ABR: Auditory Brainstem Response – a type of hearing test that tries to send signals along the auditory nerve and then observe the response to them in the brain. Used for babies who can’t otherwise indicate they’ve heard something.
ALTE: Apparent Life Threatening Event – In Dorrie’s case, these are caused by a combination of her reflux and her lung disease. Her lung disease has made her airway very reactive, meaning it overreacts to stimulation. When she refluxes it can cause her to have a laryngospasm and bronchospasm (her vocal cords and bronchial tubes block off her airway to protect it). This is good in that it prevents food from entering her lungs and bad in that it also prevents oxygen from getting in too! During the ALTE she turns blue and her heart rate drops – hence the colloquial term “death spells”.
BPD: Bronchopulmonary Dysplasia – a disease caused by the scarring and tissue trauma resulting from mechanical ventilation.
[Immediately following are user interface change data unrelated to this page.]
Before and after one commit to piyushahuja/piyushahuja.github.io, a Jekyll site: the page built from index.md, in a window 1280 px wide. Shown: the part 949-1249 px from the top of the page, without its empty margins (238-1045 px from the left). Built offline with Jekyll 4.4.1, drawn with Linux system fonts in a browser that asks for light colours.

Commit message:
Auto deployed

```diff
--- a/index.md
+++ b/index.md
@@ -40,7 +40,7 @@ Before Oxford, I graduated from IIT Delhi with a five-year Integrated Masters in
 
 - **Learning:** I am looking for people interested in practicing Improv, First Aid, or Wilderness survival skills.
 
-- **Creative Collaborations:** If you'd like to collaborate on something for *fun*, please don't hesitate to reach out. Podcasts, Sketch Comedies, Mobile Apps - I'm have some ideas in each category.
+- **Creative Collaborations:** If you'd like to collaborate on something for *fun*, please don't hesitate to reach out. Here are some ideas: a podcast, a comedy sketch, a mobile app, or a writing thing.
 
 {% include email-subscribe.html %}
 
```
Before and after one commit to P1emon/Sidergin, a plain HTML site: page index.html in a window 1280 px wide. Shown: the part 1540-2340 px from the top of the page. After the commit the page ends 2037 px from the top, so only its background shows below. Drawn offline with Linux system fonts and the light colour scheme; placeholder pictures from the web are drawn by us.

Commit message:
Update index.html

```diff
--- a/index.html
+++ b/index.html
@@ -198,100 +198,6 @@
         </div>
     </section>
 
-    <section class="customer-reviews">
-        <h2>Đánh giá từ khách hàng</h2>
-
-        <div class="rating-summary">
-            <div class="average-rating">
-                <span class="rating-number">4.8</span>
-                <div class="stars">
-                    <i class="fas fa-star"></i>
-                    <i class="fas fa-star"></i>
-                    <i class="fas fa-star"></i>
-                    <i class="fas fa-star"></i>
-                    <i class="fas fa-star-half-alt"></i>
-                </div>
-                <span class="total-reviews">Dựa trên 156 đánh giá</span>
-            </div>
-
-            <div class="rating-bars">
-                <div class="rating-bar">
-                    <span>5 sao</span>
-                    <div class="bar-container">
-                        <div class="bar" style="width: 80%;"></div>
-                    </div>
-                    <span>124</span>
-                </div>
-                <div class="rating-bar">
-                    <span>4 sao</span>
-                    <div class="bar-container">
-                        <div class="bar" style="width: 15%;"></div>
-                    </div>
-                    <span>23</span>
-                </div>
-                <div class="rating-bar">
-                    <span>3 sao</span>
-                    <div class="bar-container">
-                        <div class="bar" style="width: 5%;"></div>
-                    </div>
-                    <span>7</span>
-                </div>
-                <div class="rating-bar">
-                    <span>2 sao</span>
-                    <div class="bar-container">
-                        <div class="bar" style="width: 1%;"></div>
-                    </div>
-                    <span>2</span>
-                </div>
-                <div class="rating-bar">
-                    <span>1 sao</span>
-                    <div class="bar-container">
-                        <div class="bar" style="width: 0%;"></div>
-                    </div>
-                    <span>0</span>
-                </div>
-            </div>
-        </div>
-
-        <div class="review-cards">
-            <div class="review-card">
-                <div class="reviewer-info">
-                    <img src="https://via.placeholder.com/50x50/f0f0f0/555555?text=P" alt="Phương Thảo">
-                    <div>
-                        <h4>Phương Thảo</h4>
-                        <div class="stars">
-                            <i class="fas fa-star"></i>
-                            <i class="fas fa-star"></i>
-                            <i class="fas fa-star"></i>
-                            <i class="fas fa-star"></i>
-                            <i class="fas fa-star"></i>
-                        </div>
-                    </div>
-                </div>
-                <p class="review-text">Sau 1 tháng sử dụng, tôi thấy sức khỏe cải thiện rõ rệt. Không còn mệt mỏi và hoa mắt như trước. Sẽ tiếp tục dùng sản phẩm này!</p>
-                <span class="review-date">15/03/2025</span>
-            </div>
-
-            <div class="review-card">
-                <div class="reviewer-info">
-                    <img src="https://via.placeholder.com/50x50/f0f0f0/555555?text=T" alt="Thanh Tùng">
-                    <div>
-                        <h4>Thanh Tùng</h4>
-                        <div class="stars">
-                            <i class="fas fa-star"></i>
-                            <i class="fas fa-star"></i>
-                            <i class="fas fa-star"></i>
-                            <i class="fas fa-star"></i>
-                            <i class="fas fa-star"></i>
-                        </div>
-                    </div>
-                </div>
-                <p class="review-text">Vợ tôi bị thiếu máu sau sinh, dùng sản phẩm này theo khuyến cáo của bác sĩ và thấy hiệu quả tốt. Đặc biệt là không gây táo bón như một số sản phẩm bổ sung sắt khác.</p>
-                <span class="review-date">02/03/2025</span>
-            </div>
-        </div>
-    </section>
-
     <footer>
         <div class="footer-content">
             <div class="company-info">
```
It reduces lung capacity and makes gas exchange (oxygen/carbon dioxide) difficult among other things. The only “cure” is to manage symptoms as you wait for the growth of healthy lung tissue (the lungs continue to grow until age 7, 8 or even 12 according to some sources).
CLD: Chronic Lung Disease – Often used to mean the same thing as BPD, though for some reason there seems to be a different diagnosis for using this term. BPD = requiring oxygen for 4 weeks post birth, CLD = requiring oxygen after 36 weeks gestation.
CF: Cystic Fibrosis – one of many diseases looked for on the state mandated newborn screen
Desat: Short for desaturation – a drop in the oxygen level in the blood, which in Dorrie’s case is typically due to her not receiving enough oxygen (e.g., because the nasal cannula that delivers her oxygen is out of position), because she is upset or stressed, or because she is having an apnea epsiode. On her monitors, her desaturation alarm is typically set for 84%.
GER: Gastro-esophageal reflux – when food comes back up the esophagus, either all the way (spit-up) or just partway. In adults, acid reflux tends to cause heartburn, and babies can experience pain and discomfort from the acid and non-acid reflux, along with more serious problems like aspiration.
MSSA: methicillin-sensitive Staphylococcus aureus – Staph bacteria that are sensitive to antibiotics. As opposed to MRSA which is causing all the panic lately.
NNP: Neonatal Nurse Practitioner – in this case, a nurse (with extra training) who essentially functions as a primary care physician for the babies. She places central lines, does exams, writes orders and prescriptions and diagnoses conditions.
PDA: Patent Ductus Arteriosus – when in utero, the fetus has a vessel that connects the aorta and the pulmonary artery. This should close automagically when the baby is born and begins to breathe normal air. In preemies, especially very young ones, this doesn’t often happen. The open duct causes problems with oxygenation and circulation among other things.
PPHN: Persistent Pulmonary Hypertension of the Newborn – sometimes, the pulmonary arteries can constrict, causing the pressure in them to rise. This forces the heart to work harder to get blood through them and makes it harder for the body to oxygenate itself. If this condition persists, it can cause changes to the heart muscle and eventually cause the right half of the heart to fail. More often seen in term babies, babies with BPD can develop it too, and it’s a very serious condition.
ROP: Retinopathy of Prematurity – the eyes are one of the last organs to develop and babies born earlier than 34 or 36 weeks are born with their eyes still very immature. It’s thought that exposure to way more oxygen than the baby would be getting in utero is what causes the developing blood vessels in the eyes to go crazy. Left unchecked they can cause the retinas to detach and eventual blindness (this is why Stevie Wonder is blind). PLUS disease is a specific (bad) condition of the blood vessels.